Deception alerts are high fidelity alerts. Data science correlates other security event data with these high fidelity alerts to generate a lot of insights about the adversary behavior. In this approach, we collect and describe the context around a deception alert instead of looking for anomalies like a needle in a haystack. Instead, this kind of data science can focus on capturing everything about how an attack begins and proceeds as it progresses.
To draw on a metaphor, comparing deception-triggered data science to brute force security data science is like boiling a cup of tea rather than boiling an entire ocean. The former is practical, clever and elegant; the latter is expensive, cumbersome and impractical. Deception triggered data science significantly reduces the false positives thereby reducing the overall infrastructure and maintenance cost associated with security-related chores.
More details about this topic can be found in my talk at Splunk .conf 2016 (#4 in the references at the bottom of this article). To read more about deception, please refer to Almeshekah and Spafford’s paper listed in point #5.
Figure 3: Security Data Science Methods
How to model an InfoSec use case into a data science problem?
Most of the InfoSec problems can be modeled using anomaly detection and machine learning techniques, as shown with an example in Figure 3 above. I have shared the details of algorithms, feature engineering and data science pipeline for several InfoSec case studies during my webinars.

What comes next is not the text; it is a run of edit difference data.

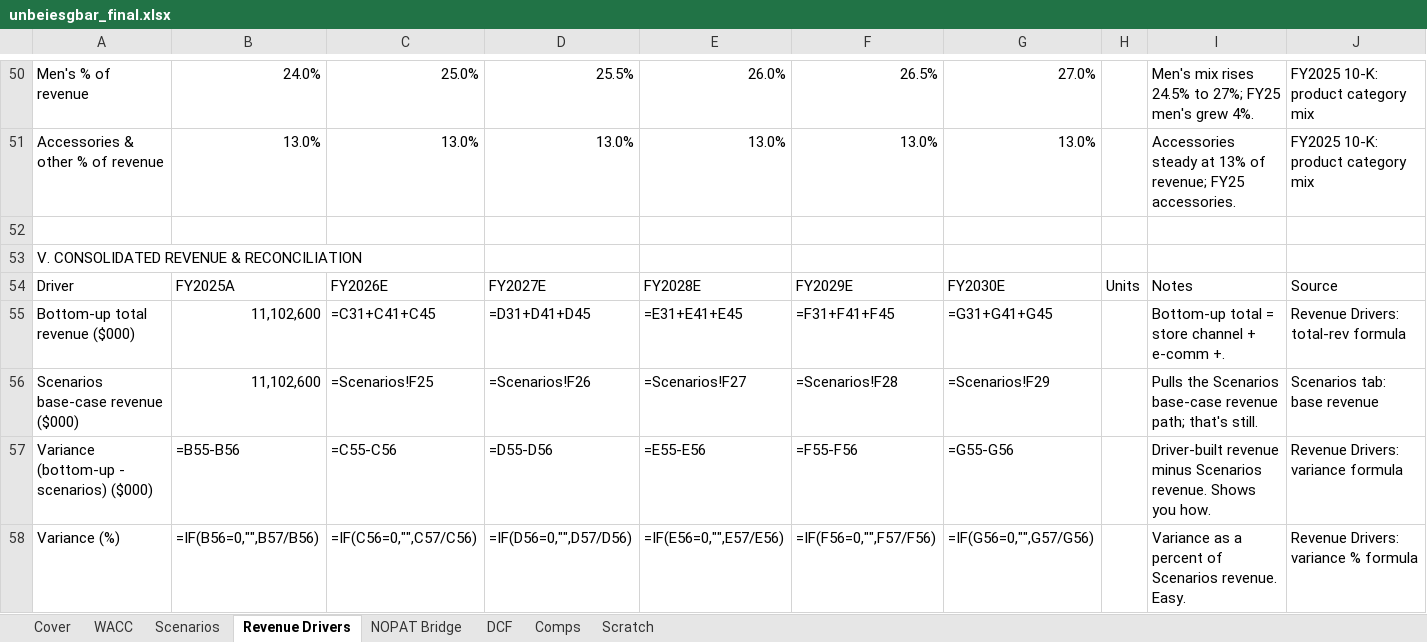
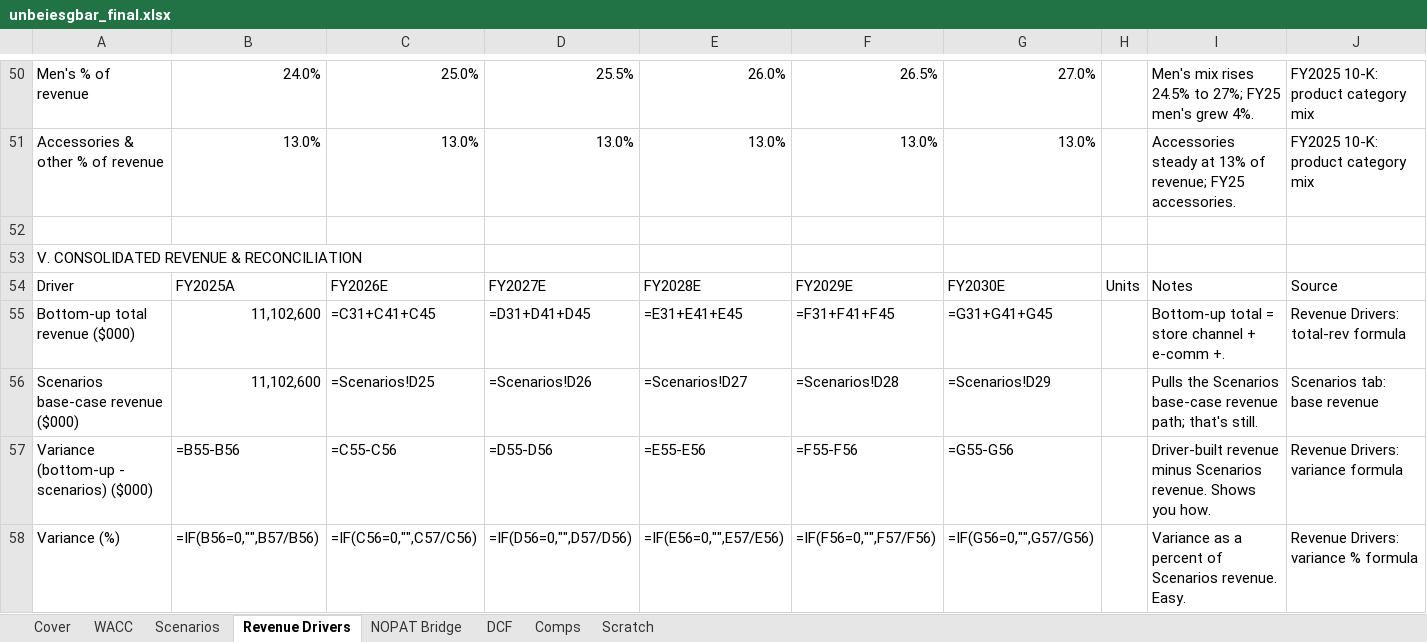
Before and after one commit to vengeanceaiUSC/RM, an Excel workbook: LULU/unbeiesgbar_final.xlsx, sheet Revenue Drivers, drawn as a sheet; only a part is shown, gaps mark what is left out; values as stored, in another font and other column widths than the file's, no cell formats; formulas without a stored value are shown as written; the diff names each change by its address in the sheet, - before the commit and + after, or states it on an @@ line.

```diff
--- a/LULU/unbeiesgbar_final.xlsx (sheet Revenue Drivers)
+++ b/LULU/unbeiesgbar_final.xlsx (sheet Revenue Drivers)
-C56: =Scenarios!F25
+C56: =Scenarios!D25
-D56: =Scenarios!F26
+D56: =Scenarios!D26
-E56: =Scenarios!F27
+E56: =Scenarios!D27
-F56: =Scenarios!F28
+F56: =Scenarios!D28
-G56: =Scenarios!F29
+G56: =Scenarios!D29
```
Also changed, not shown: sheet DCF, sheet Scenarios, sheet NOPAT Bridge, sheet Comps, sheet WACC, cell formats, 9 other files.
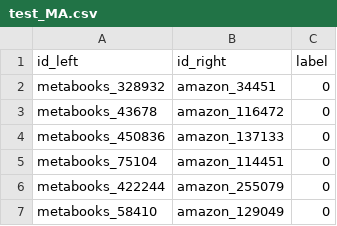
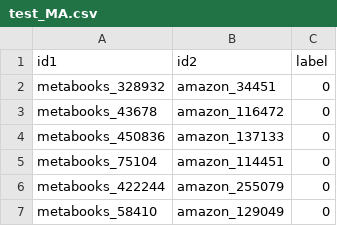
Before and after one commit to gdebus/data-integration-team-project, a CSV file: books-integration/ml-datasets/test_MA.csv, drawn as a sheet; only a part is shown.

Commit message:
books entity matching

```diff
--- a/books-integration/ml-datasets/test_MA.csv
+++ b/books-integration/ml-datasets/test_MA.csv
@@ -1,2 +1,2 @@
-id_left,id_right,label
+id1,id2,label
 metabooks_328932,amazon_34451,0
```
Also changed, not shown: books-integration/ml-datasets/test_MG.csv, books-integration/ml-datasets/train_MA.csv, 26 other files.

The video titles mentioned below, along with the timeline, contain the InfoSec use cases. The links to these videos are in the references section at the bottom of this article.
- Data exfiltration detection using anomaly detection [Webinar , timeline – 26:36-37:50]
- Detect Command and Control (C&C) Center [Webinar , timeline – 19:42-29:20]
- PowerShell Obfuscation and Detection [Webinar , timeline -29:20-38:45]
I have put together a link to the datasets, papers and talks related to Security Data Science. In the references below, use [6,7,8] Github links to learn further. Enjoy learning 🙂
 DataHack Summit
About the Author
Dr Satnam Singh is currently leading security data science development at Acalvio Technologies. He has more than a decade of work experience in successfully building data products from concept to production in multiple domains. In 2015, he was named as one of the top 10 data scientists in India. To his credit, he has 25+ patents and 30+ journal and conference publications.
Apart from holding a PhD degree in ECE from University of Connecticut, Satnam also holds a Masters in ECE from University of Wyoming. Satnam is a senior IEEE member and a regular speaker in various Big Data and Data Science conferences.